|Browning X-Bolt Micro Midas 22-250 Rem., $879||Dec. 2019||A||Our Pick. This is trim rifle from Browning is made for the small-statured or still-developing hunter.|
|Howa Model 1500 Youth 22-250 Rem., $529||Dec. 2019||A||Best Buy. With youth- and adult-length stocks available, this is a great rifle.|
|Bergara B-14 B14S104 22-250 Rem., $879||Dec. 2019||A||Designed with the full-sized hunter in mind, this would be a great companion on a coyote hunt.|
|Browning X-Bolt 035395291 6mm CM, $2400||Aug. 2019||A||A superior varminter that is good enough to shoot in competition, and certainly in the field.|
|Howa 1500 H-S Precision HHS62203 6mm CM, $1220||Aug. 2019||A||This is a great all-around rifle at a reasonable price. It will outshoot you for many years.|
|Barrett Fieldcraft Rifle Threaded 6mm CM, $1929||Aug. 2019||A-||This is a super-lightweight precision build you’ll want to take everywhere.|
|Savage 110 Scout 57139 450 Bushmaster, $829||Jul. 2019||A-||Best Buy. The Savage Axis proved accurate, reliable, and fast handling. Adjustable LOP.|
|Ruger Scout Rifle 6830 7.62 NATO, $1139||Jul. 2019||B+||The Ruger Scout comes closest to the original Scout rifle concept, but it falls short due to weight.|
|Mossberg MVP Scout Combo 7.62 NATO, $780||Jul. 2019||B||Not a true interpretation of the Scout Rifle concept, but accurate and well-handling short rifle.|
|Savage 110 Apex Storm XP 57344 6.5 CM, $605||Jun. 2019||A-||Best Buy. The Savage Axis proved accurate, reliable, and fast handling. Adjustable LOP.|
|Mauser M18 M18065P 6.5 PRC, $628||Jun. 2019||A-||Accurate and reliable. Expensive compared to the others.|
|Savage Axis II XP Rifle 57289 6.5 CM, $400||Jun. 2019||B+||A credible and accurate rifle for hunting.

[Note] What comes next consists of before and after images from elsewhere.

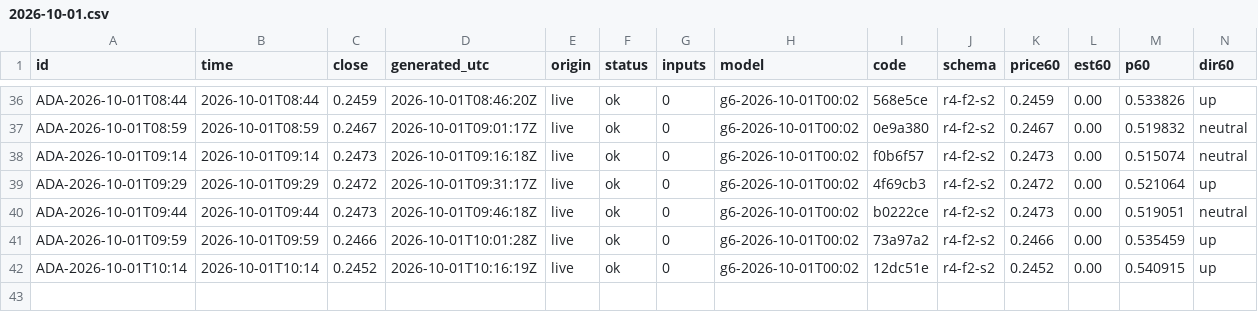
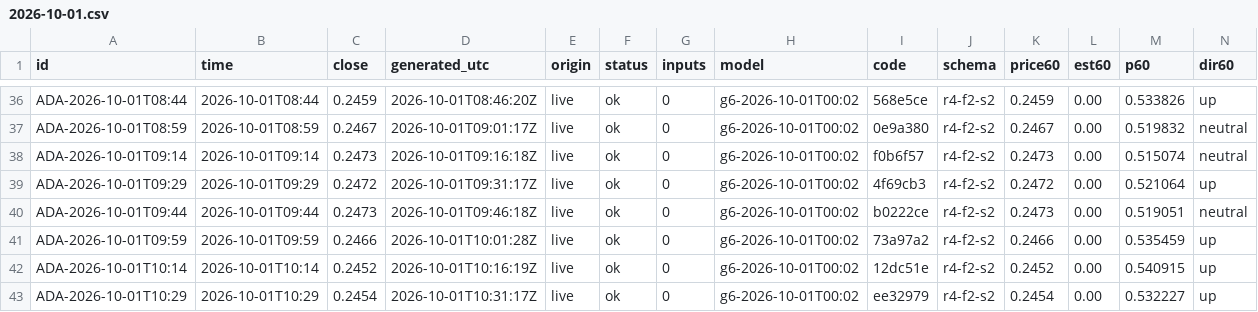
Before and after one commit to omidabduli/cardano-self-improving-prediction, a CSV file: data/predictions/2026-10-01.csv, drawn as a sheet; only a part is shown, gaps mark what is left out; rows hold the shown columns only; the diff names each change by its address in the sheet, - before the commit and + after, or states it on an @@ line.

```diff
--- a/data/predictions/2026-10-01.csv
+++ b/data/predictions/2026-10-01.csv
+row 43: ADA-2026-10-01T10:29 | 2026-10-01T10:29 | 0.2454 | 2026-10-01T10:31:17Z | live | ok | 0 | g6-2026-10-01T00:02 | ee32979 | r4-f2-s2 | 0.2454 | 0.00 | 0.532227 | up
```
Also changed, not shown: 4 other files.
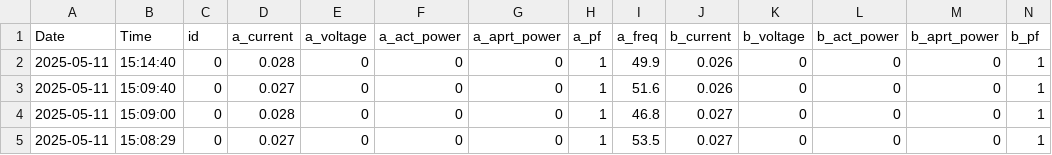
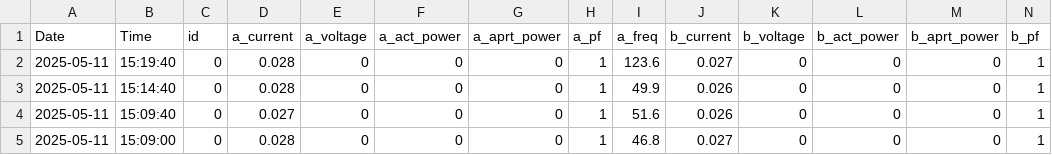
Before and after one commit to Vuidianga/Project, a CSV file: DataBase/cons_.csv, drawn as a sheet; only a part is shown; the shorter side is filled out with more unchanged rows; rows hold the shown columns only; the diff names each change by its address in the sheet, - before the commit and + after, or states it on an @@ line.

```diff
--- a/DataBase/cons_.csv
+++ b/DataBase/cons_.csv
+row 2: 2025-05-11 | 15:19:40 | 0 | 0.028 | 0 | 0 | 0 | 1 | 123.6 | 0.027 | 0 | 0 | 0 | 1
```
Also changed, not shown: 3 other files.
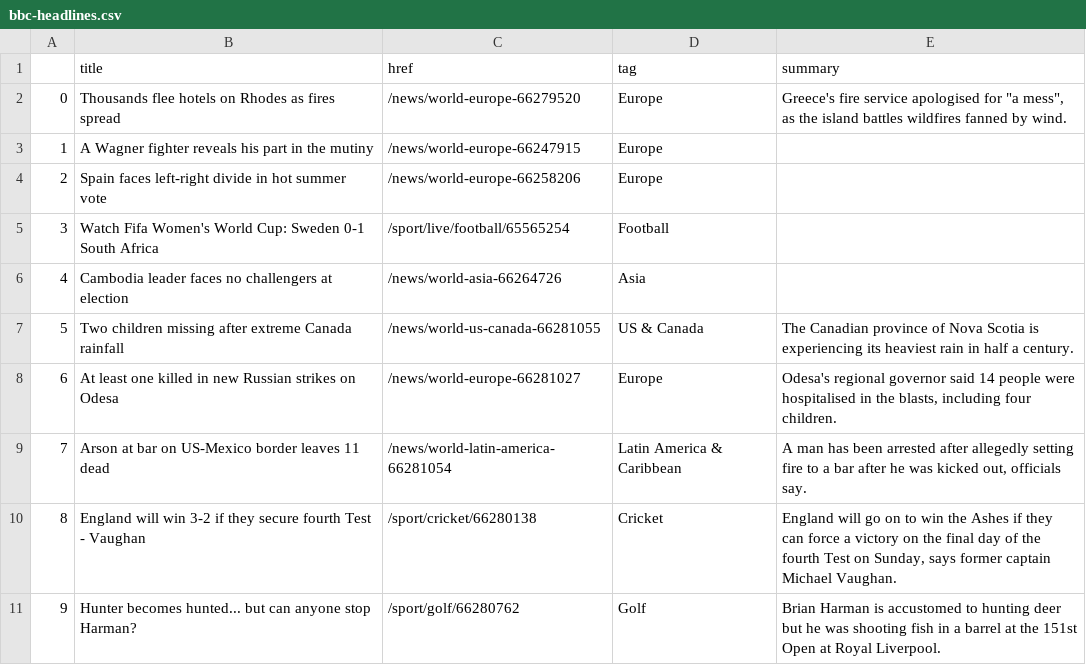
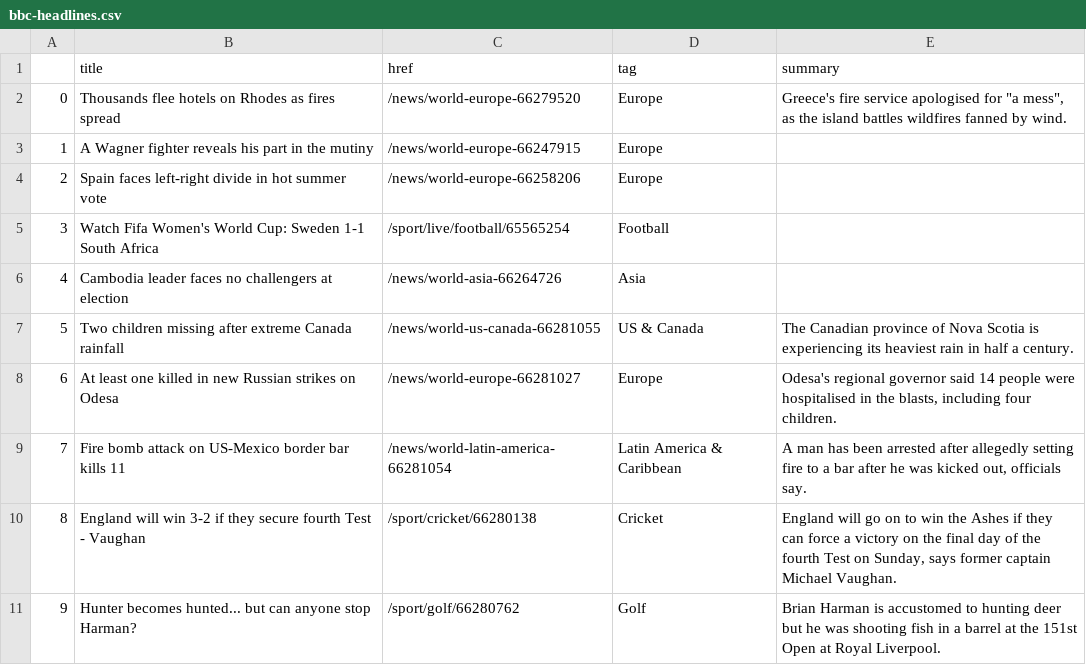
Before and after one commit to marypasciak/automatic-scraper, a CSV file: bbc-headlines.csv, drawn as a sheet; only a part is shown.

```diff
--- a/bbc-headlines.csv
+++ b/bbc-headlines.csv
@@ -4,3 +4,3 @@
 2,Spain faces left-right divide in hot summer vote,/news/world-europe-66258206,Europe,
-3,Watch Fifa Women's World Cup: Sweden 0-1 South Africa,/sport/live/football/65565254,Football,
+3,Watch Fifa Women's World Cup: Sweden 1-1 South Africa,/sport/live/football/65565254,Football,
 4,Cambodia leader faces no challengers at election,/news/world-asia-66264726,Asia,
@@ -8,3 +8,3 @@
 6,At least one killed in new Russian strikes on Odesa,/news/world-europe-66281027,Europe,"Odesa's regional governor said 14 people were hospitalised in the blasts, including four children."
-7,Arson at bar on US-Mexico border leaves 11 dead,/news/world-latin-america-66281054,Latin America & Caribbean,"A man has been arrested after allegedly setting fire to a bar after he was kicked out, officials say."
+7,Fire bomb attack on US-Mexico border bar kills 11,/news/world-latin-america-66281054,Latin America & Caribbean,"A man has been arrested after allegedly setting fire to a bar after he was kicked out, officials say."
 8,England will win 3-2 if they secure fourth Test - Vaughan,/sport/cricket/66280138,Cricket,"England will go on to win the Ashes if they can force a victory on the final day of the fourth Test on Sunday, says former captain Michael Vaughan."
```
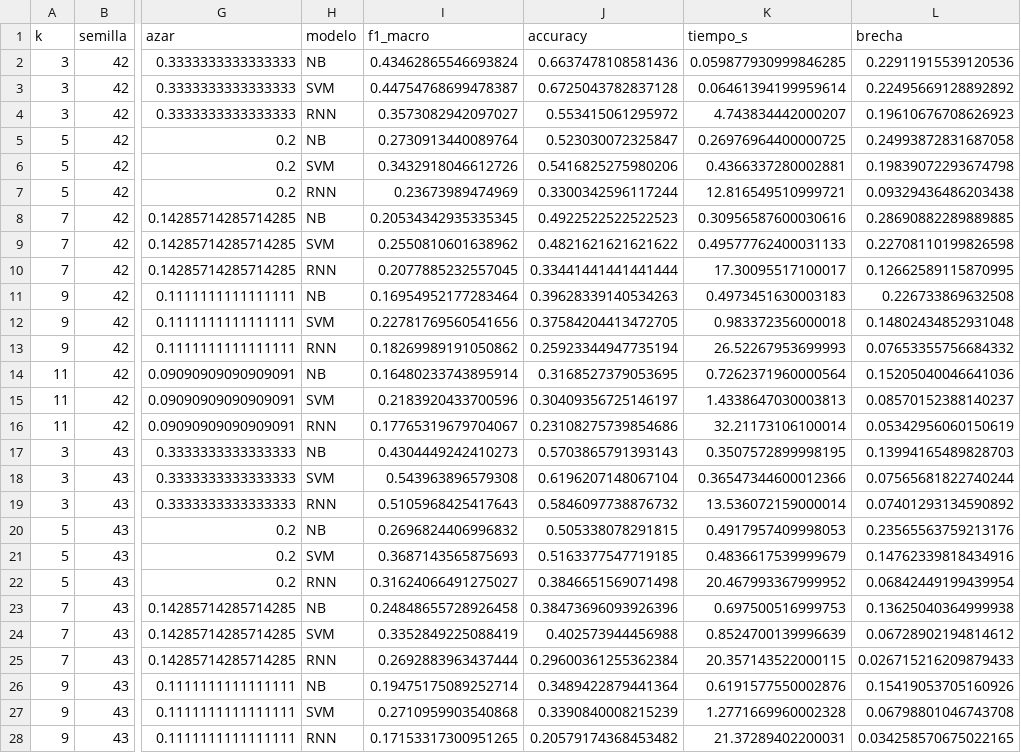
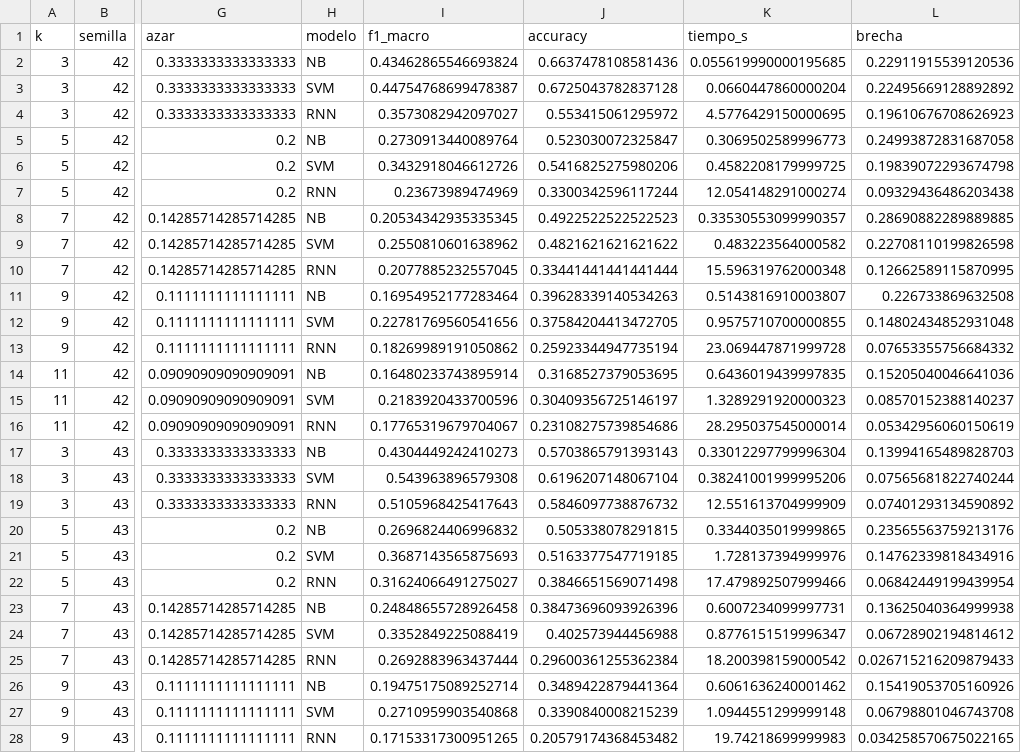
Before and after one commit to christianeruiza1977/data_mining_c3, a CSV file: results/fase6_tabla_larga.csv, drawn as a sheet; only a part is shown, gaps mark what is left out; the diff covers the shown part only; the diff names each change by its address in the sheet, - before the commit and + after, or states it on an @@ line.

```diff
--- a/results/fase6_tabla_larga.csv
+++ b/results/fase6_tabla_larga.csv
-K2 (tiempo_s): 0.059877930999846285
+K2 (tiempo_s): 0.055619990000195685
-K3 (tiempo_s): 0.06461394199959614
+K3 (tiempo_s): 0.0660447860000204
-K4 (tiempo_s): 4.743834442000207
+K4 (tiempo_s): 4.5776429150000695
-K5 (tiempo_s): 0.26976964400000725
+K5 (tiempo_s): 0.3069502589996773
-K6 (tiempo_s): 0.4366337280002881
+K6 (tiempo_s): 0.4582208179999725
-K7 (tiempo_s): 12.816549510999721
+K7 (tiempo_s): 12.054148291000274
-K8 (tiempo_s): 0.30956587600030616
+K8 (tiempo_s): 0.33530553099990357
-K9 (tiempo_s): 0.49577762400031133
+K9 (tiempo_s): 0.483223564000582
-K10 (tiempo_s): 17.30095517100017
+K10 (tiempo_s): 15.596319762000348
-K11 (tiempo_s): 0.4973451630003183
+K11 (tiempo_s): 0.5143816910003807
-K12 (tiempo_s): 0.983372356000018
+K12 (tiempo_s): 0.9575710700000855
-K13 (tiempo_s): 26.52267953699993
+K13 (tiempo_s): 23.069447871999728
-K14 (tiempo_s): 0.7262371960000564
+K14 (tiempo_s): 0.6436019439997835
-K15 (tiempo_s): 1.4338647030003813
+K15 (tiempo_s): 1.3289291920000323
-K16 (tiempo_s): 32.21173106100014
+K16 (tiempo_s): 28.295037545000014
-K17 (tiempo_s): 0.3507572899998195
+K17 (tiempo_s): 0.33012297799996304
-K18 (tiempo_s): 0.36547344600012366
+K18 (tiempo_s): 0.38241001999995206
-K19 (tiempo_s): 13.536072159000014
+K19 (tiempo_s): 12.551613704999909
-K20 (tiempo_s): 0.4917957409998053
+K20 (tiempo_s): 0.3344035019999865
-K21 (tiempo_s): 0.4836617539999679
+K21 (tiempo_s): 1.728137394999976
-K22 (tiempo_s): 20.467993367999952
+K22 (tiempo_s): 17.479892507999466
-K23 (tiempo_s): 0.697500516999753
+K23 (tiempo_s): 0.6007234099997731
-K24 (tiempo_s): 0.8524700139996639
+K24 (tiempo_s): 0.8776151519996347
-K25 (tiempo_s): 20.357143522000115
+K25 (tiempo_s): 18.200398159000542
-K26 (tiempo_s): 0.6191577550002876
+K26 (tiempo_s): 0.6061636240001462
-K27 (tiempo_s): 1.2771669960002328
+K27 (tiempo_s): 1.0944551299999148
-K28 (tiempo_s): 21.37289402200031
+K28 (tiempo_s): 19.74218699999983
```
Also changed, not shown: 18 edited cells elsewhere in this file, 12 other files.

Superior stock treatment.|
|Ruger 77/44 Model 7401 44 Remington Mag., $754||May. 2019||A-||The 77/44 offers accuracy and power in a lightweight rifle. We disliked the magazine.|